Care Coordination and High-Cost Care Management
There's still more that Medicare could do. Most beneficiaries, for example, have one or more chronic conditions. Proper care of those conditions can prevent hospitalization and rehospitalization. To help patients learn self-care, Medicare could assign advanced practice nurses to high-risk patients hospitalized with congestive heart failure to provide follow-up care at home. Such an effort would require restructuring Medicare benefits to target services to those most likely to benefit and paying for transitional care services. The Commonwealth Fund is supporting an evaluation of this concept in a private insurer plan in the mid-Atlantic region, and the Centers for Medicare and Medicaid Services has included it as one of 10 Chronic Care Improvement pilot projects.
In addition, Medicare could be more proactive in engaging beneficiaries as active partners in their care. For example, the program could create "personal health records" for each beneficiary from administrative files, with a history of his or her health care utilization over time. If these records included lab test results and prescriptions filled, they could provide a helpful summary of the beneficiary's medical problems, diagnostic procedures, and treatment. Beneficiaries could share this information with multiple providers, helping to coordinate care and eliminating the need for repetition of tests and patient information. If coupled with decision support for beneficiaries and providers, the records could also remind beneficiaries of the need for preventive or follow-up care, and raise concerns about contraindicated medication use, which beneficiaries could discuss with providers.
A "New Preamble" for Medicare
Medicare has served beneficiaries well for 40 years. However, it will come under increasing strain as baby boomers reach retirement and as advances in modern medicine continue to extend life expectancy and improve quality of life for our nation's oldest citizens. Now is an opportune time to revisit some of the assumptions on which Medicare was predicated. In effect, it is time for a new Medicare "preamble," one that charges Medicare with using its purchasing power to promote high-quality, high-efficiency care for its beneficiaries and, in so doing, to lead the way in promoting similar improvements for all patients. Such an approach will help to ensure that Medicare is up to the challenges of the 21st century and continues to achieve a high level of public support and acclaim from its beneficiaries, as well as all those who care about, and for, them.

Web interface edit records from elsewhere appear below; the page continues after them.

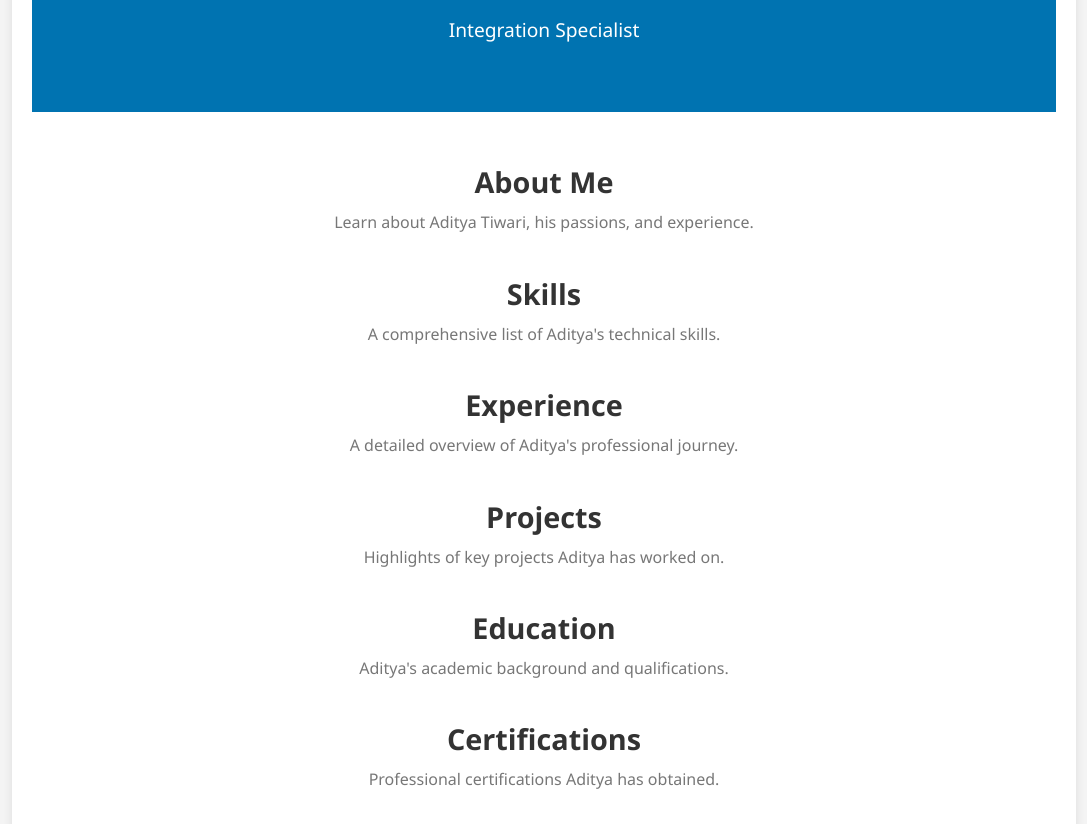
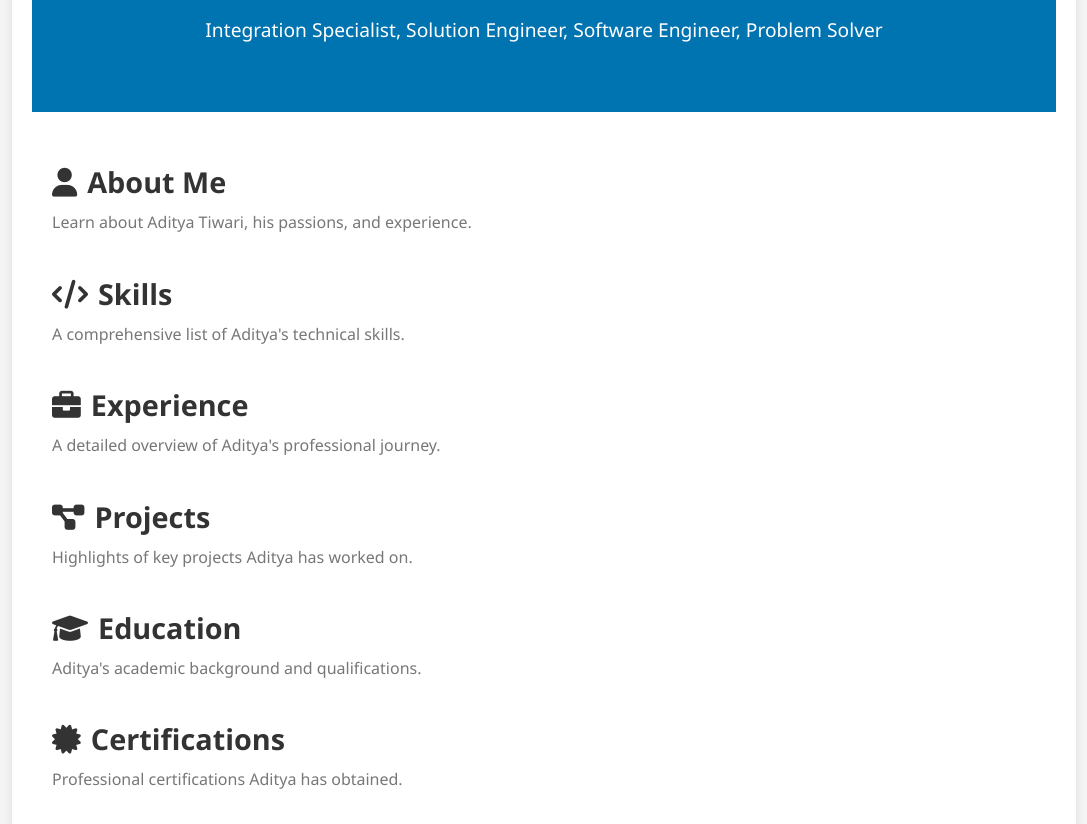
Before and after one commit to adityatwr/adityatwr.github.io, a plain HTML site: page index.html in a window 1280 px wide. Shown: the part 128-952 px from the top of the page, without its empty margins (96-1183 px from the left). Drawn offline with Linux system fonts and the light colour scheme.

Commit message:
Refinement and orienation fix

```diff
--- a/index.html
+++ b/index.html
@@ -4,6 +4,7 @@
     <meta charset="UTF-8">
     <meta name="viewport" content="width=device-width, initial-scale=1.0">
     <title>Aditya Tiwari - Personal Webpage</title>
+    <link rel="stylesheet" href="https://cdnjs.cloudflare.com/ajax/libs/font-awesome/6.0.0-beta3/css/all.min.css">
     <style>
         body {
             font-family: 'Segoe UI', Tahoma, Geneva, Verdana, sans-serif;
@@ -34,7 +35,6 @@
             font-size: 1.2em;
         }
         .content {
-            text-align: center;
             padding: 20px 0;
         }
         .content a {
@@ -76,6 +76,9 @@
         .section.active .summary {
             display: none;
         }
+        .section .icon {
+            margin-right: 10px;
+        }
         footer {
             text-align: center;
             padding: 20px 0;
@@ -99,16 +102,16 @@
     <div class="container">
         <header>
             <h1>Aditya Tiwari</h1>
-            <p>Integration Specialist</p>
+            <p>Integration Specialist, Solution Engineer, Software Engineer, Problem Solver</p>
         </header>
         <div class="content">
             <div class="section">
-                <h2>About Me</h2>
+                <h2><i class="fas fa-user icon"></i>About Me</h2>
                 <div class="summary">Learn about Aditya Tiwari, his passions, and experience.</div>
                 <p>Hello! My name is Aditya Tiwari. I am an Integration Specialist with a passion for coding and reading books. I have over 10 years of experience in developing, architecting, delivering, and executing operational strategies to promote organizational growth with the optimal utilization of emerging technologies.</p>
             </div>
             <div class="section">
-                <h2>Skills</h2>
+                <h2><i class="fas fa-code icon"></i>Skills</h2>
                 <div class="summary">A comprehensive list of Aditya's technical skills.</div>
                 <p>
                     <strong>Technologies:</strong> ASP.Net, ADO.Net API, Web Services, WCF, LINQ, .Net Core, Azure, Logic Apps, Function Apps, Key Vaults, App Service, Storage Account, Azure Search, APIM, Azure AD, Static Web, Bicep, ARM templates<br>
@@ -121,7 +124,7 @@
                 </p>
             </div>
             <div class="section">
-                <h2>Experience</h2>
+                <h2><i class="fas fa-briefcase icon"></i>Experience</h2>
                 <div class="summary">A detailed overview of Aditya's professional journey.</div>
                 <p>
                     <strong>Supersport</strong> (Apr 2019 - Current) - Snr. Consultant<br>
@@ -132,7 +135,7 @@
                 </p>
             </div>
             <div class="section">
-                <h2>Projects</h2>
+                <h2><i class="fas fa-project-diagram icon"></i>Projects</h2>
                 <div class="summary">Highlights of key projects Aditya has worked on.</div>
                 <p>
                     <strong>Supersport</strong>: Design backend integration flow, data fault and system fallback, revamping existing Ingest/Expose solution.<br>
@@ -142,7 +145,7 @@
                 </p>
             </div>
             <div class="section">
-                <h2>Education</h2>
+                <h2><i class="fas fa-graduation-cap icon"></i>Education</h2>
                 <div class="summary">Aditya's academic background and qualifications.</div>
                 <p>
                     <strong>Bachelor of Engineering in Computer Science and Engineering</strong> - UPTU (2008-2012)<br>
@@ -151,17 +154,17 @@
                 </p>
             </div>
             <div class="section">
-                <h2>Certifications</h2>
+                <h2><i class="fas fa-certificate icon"></i>Certifications</h2>
                 <div class="summary">Professional certifications Aditya has obtained.</div>
                 <p>
                     <strong>Microsoft Azure Fundamentals (AZ-900)</strong><br>
                     <strong>Developing Solutions for Microsoft Azure (AZ-204)</strong><br>
                     <strong>Microsoft Data Fundamentals (DP-900)</strong><br>
-                    <strong>Microsoft Certified: Azure Cosmos DB Developer Specialty (DP-400)</strong>
+                    <strong>Azure Cosmos DB Developer Specialty (DP-400)</strong>
                 </p>
             </div>
             <div class="section">
-                <h2>Contact</h2>
+                <h2><i class="fas fa-envelope icon"></i>Contact</h2>
                 <div class="summary">How to get in touch with Aditya.</div>
                 <p>
                     Email: <a href="mailto:adityatiwarisa@gmail.com">adityatiwarisa@gmail.com</a><br>
```
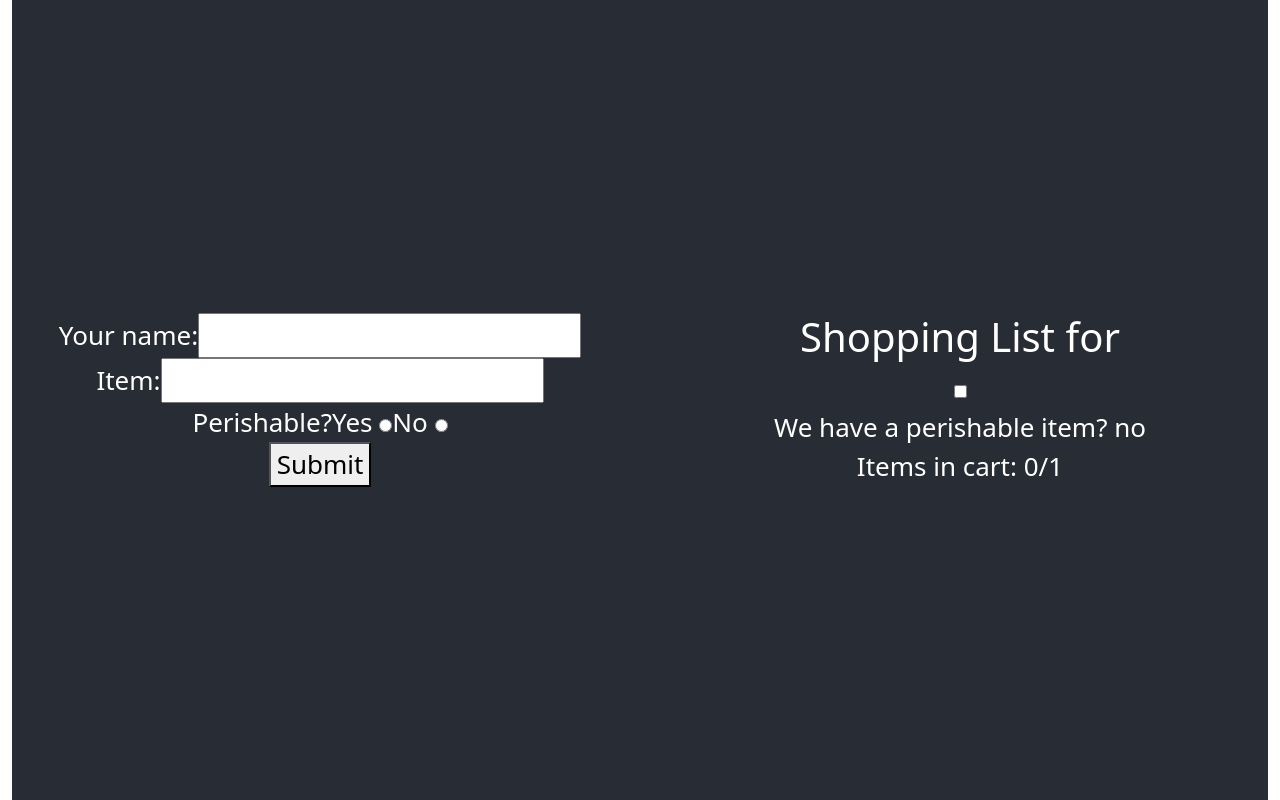
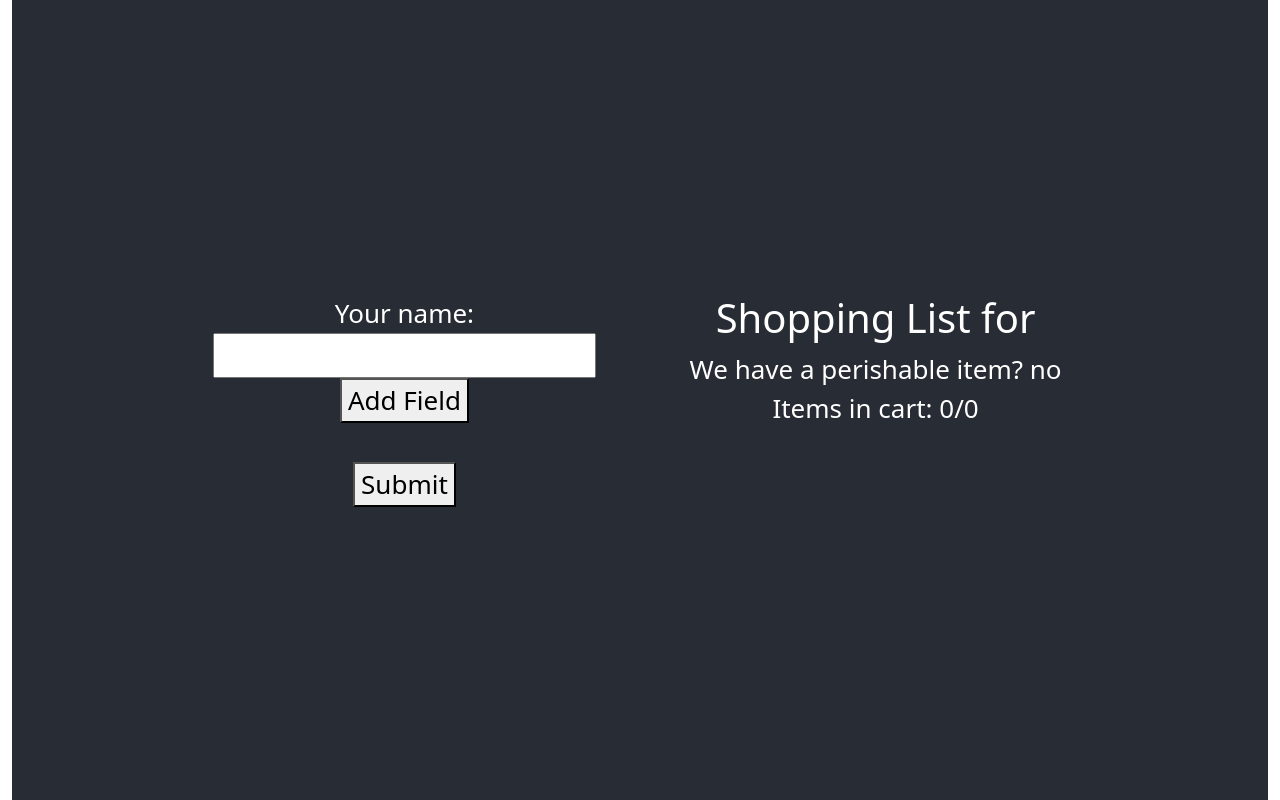
Before and after one commit to Christian-Porras/mentoring-app, a React (Create React App) app: page / in a window 1280 px wide. Built offline with nearby package versions, Linux system fonts and the light colour scheme.

Commit message:
add dynamic fields

```diff
--- a/src/components/ListForm.js
+++ b/src/components/ListForm.js
@@ -1,10 +1,16 @@
 import React from 'react';
 import PropTypes from 'prop-types';
-import { withFormik } from 'formik';
+import { withFormik, FieldArray } from 'formik';
 import { object, string } from 'yup';
 
 const propTypes = {
-  values: PropTypes.arrayOf(PropTypes.string).isRequired,
+  values: PropTypes.shape({
+    name: PropTypes.string.isRequired,
+    items: PropTypes.arrayOf(PropTypes.shape({
+      name: PropTypes.string.isRequired,
+      perishable: PropTypes.bool.isRequired
+    }))
+  }),
   handleSubmit: PropTypes.func.isRequired,
   handleChange: PropTypes.func.isRequired,
   errors: PropTypes.arrayOf(PropTypes.shape({
@@ -38,18 +44,35 @@ const ListForm = ({values, handleSubmit, handleChange, errors}) => {
         <input type="text" name="name" value={values.name} onChange={handleChange}/>
       </label>
 
+      <FieldArray
+        name="items"
+        render={({push}) => (
+          <div>
+            {
+              values.items && (
+                values.items.map((item, index) => (
+                  <div key={index}>
                     <label>
                       Item:
-        <input type="text" name="item.name" value={values.item.name} onChange={handleChange}/>
+                      <input type="text" name={`items.${index}.name`} value={item.name} onChange={handleChange}/>
                     </label>
                     <label>
                       Perishable?
-        <label> Yes <input type="radio" name="item.perishable" value={true} onChange={handleChange}/> </label>
+                      <label> Yes <input type="radio" name={`items.${index}.perishable`} value={true} onChange={handleChange}/> </label>
 
-        <label> No <input type="radio" name="item.perishable" value={false} onChange={handleChange}/> </label>
+                      <label> No <input type="radio" name={`items.${index}.perishable`} value={false} onChange={handleChange}/> </label>
                     </label>
+                  </div>
+                )))
+            }
+
+            <button onClick={() => push({name: '', perishable: true})} type="button"> Add Field </button>
+          </div>
+        )}
+      />
 
       <br/>
+
       <button type="submit">Submit</button>
     </form>
   )
@@ -62,10 +85,10 @@ export default withFormik({
   // Map incoming values to our form values
   mapPropstoValues: () => ({
     name: "",
-    item: {
+    items: [{
       name: "",
       perishable: true
-    }
+    }]
   }),
 
   // Validation
--- a/src/components/ShoppingApp.js
+++ b/src/components/ShoppingApp.js
@@ -5,20 +5,20 @@ import ListForm from './ListForm';
 
 const ShoppingApp = () => {
   const [name, setName] = useState('');
-  const [item, setItem] = useState({});
+  const [items, setItems] = useState([]);
 
   const onSubmit = (values) => {
     setName(values.name);
-    setItem(values.item);
+    setItems(values.items);
   }
 
   return(
     <Row>
       <Col xs={6}>
-        <ListForm name={name} item={item} onSubmit={onSubmit}/>
+        <ListForm name={name} items={items} onSubmit={onSubmit}/>
       </Col>
       <Col xs={6}>
-        <ShoppingListContainer name={name} item={item}/>
+        <ShoppingListContainer name={name} items={items}/>
       </Col>
     </Row>
   );
--- a/src/components/ShoppingList.js
+++ b/src/components/ShoppingList.js
@@ -3,11 +3,11 @@ import PropTypes from 'prop-types';
 
 const propTypes = {
   name: PropTypes.string.isRequired,
-  list: PropTypes.arrayOf(PropTypes.string).isRequired
+  list: PropTypes.arrayOf(PropTypes.string)
 }
 
 const defaultProps = {
-
+  list: []
 }
 
 const ShoppingList = ({name, list}) => {
--- a/src/containers/ShoppingListContainer.js
+++ b/src/containers/ShoppingListContainer.js
@@ -4,21 +4,19 @@ import ShoppingList from "../components/ShoppingList";
 
 const propTypes = {
   name: PropTypes.string.isRequired,
-  item: PropTypes.string.isRequired,
-  perishable: PropTypes.bool.isRequired
+  items: PropTypes.arrayOf(PropTypes.shape({
+    name: PropTypes.string.isRequired,
+    perishable: PropTypes.bool.isRequired
+  })),
 }
 
 const defaultProps = {
 
 }
 
-const ShoppingListContainer = ({name, item, perishable}) => {
-  const item_list = [];
-
-  item_list.push(item);
-
+const ShoppingListContainer = ({name, items}) => {
   return (
-    <ShoppingList name={name} list={item_list} perishable={perishable}/>
+    <ShoppingList name={name} list={items}/>
   )
 }
 
```
Lines whose indentation alone changed are shown as unchanged.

In addition to seeing what our Opinion Leaders survey found on some of these issues, you can read detailed commentaries on Medicare and its future by two top authorities—Joseph R. Antos of the American Enterprise Institute, and Bruce Vladeck, former head of the Health Care Financing Administration, now with Ernst & Young LLP. And as always, I want to know what you think. Send your comments to me at email@example.com.